START Data to process

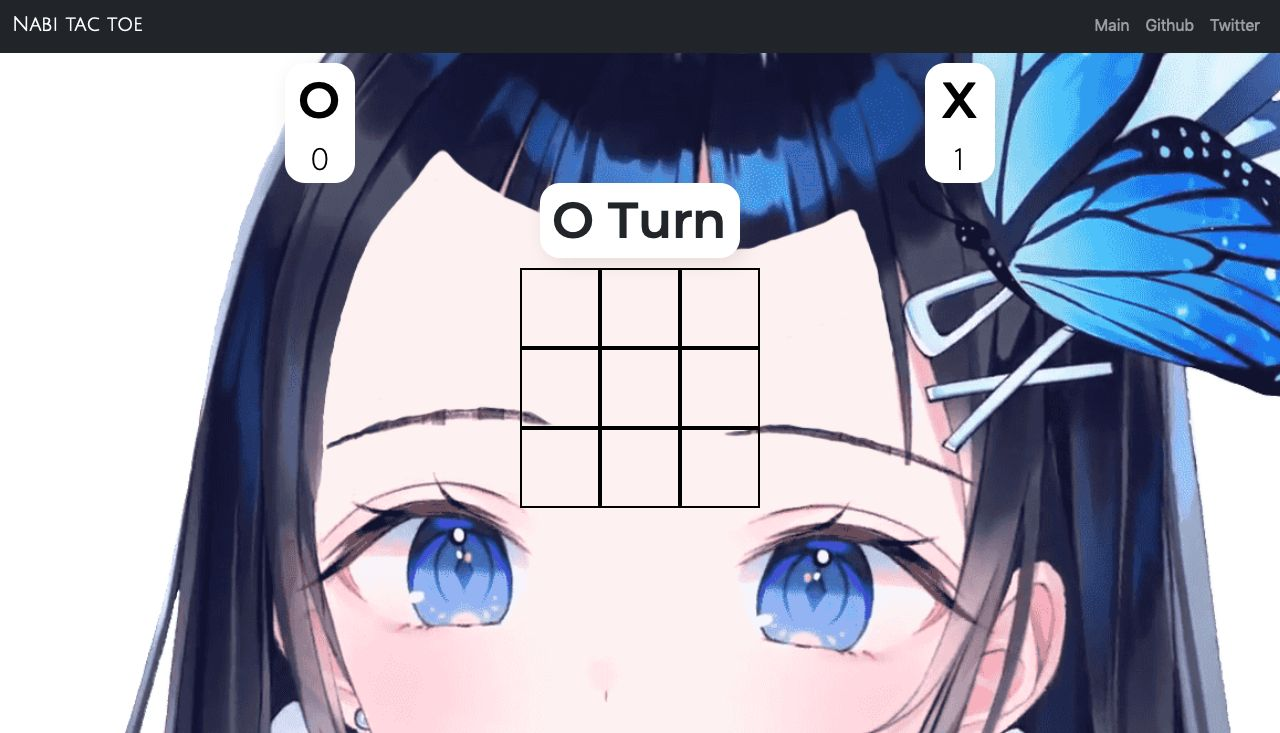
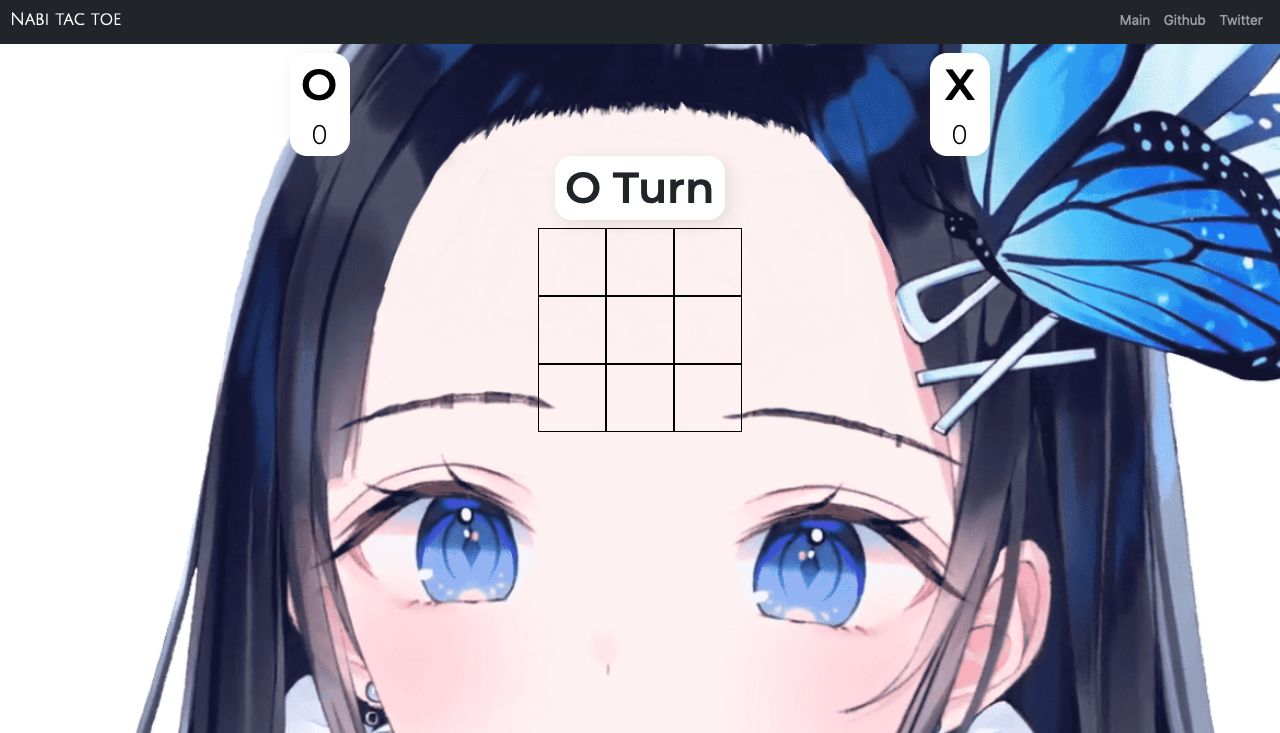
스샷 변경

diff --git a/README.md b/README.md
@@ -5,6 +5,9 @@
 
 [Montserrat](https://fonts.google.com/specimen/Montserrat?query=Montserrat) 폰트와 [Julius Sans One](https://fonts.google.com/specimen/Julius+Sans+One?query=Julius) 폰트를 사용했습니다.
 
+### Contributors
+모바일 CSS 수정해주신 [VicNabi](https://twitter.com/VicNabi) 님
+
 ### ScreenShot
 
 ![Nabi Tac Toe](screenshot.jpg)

END Data to process

- [Exercise aim] Reproduce the full material exactly, excluding the pictures.

- [Response below]
스샷 변경

diff --git a/README.md b/README.md
@@ -5,6 +5,9 @@
 
 [Montserrat](https://fonts.google.com/specimen/Montserrat?query=Montserrat) 폰트와 [Julius Sans One](https://fonts.google.com/specimen/Julius+Sans+One?query=Julius) 폰트를 사용했습니다.
 
+### Contributors
+모바일 CSS 수정해주신 [VicNabi](https://twitter.com/VicNabi) 님
+
 ### ScreenShot
 
 ![Nabi Tac Toe](screenshot.jpg)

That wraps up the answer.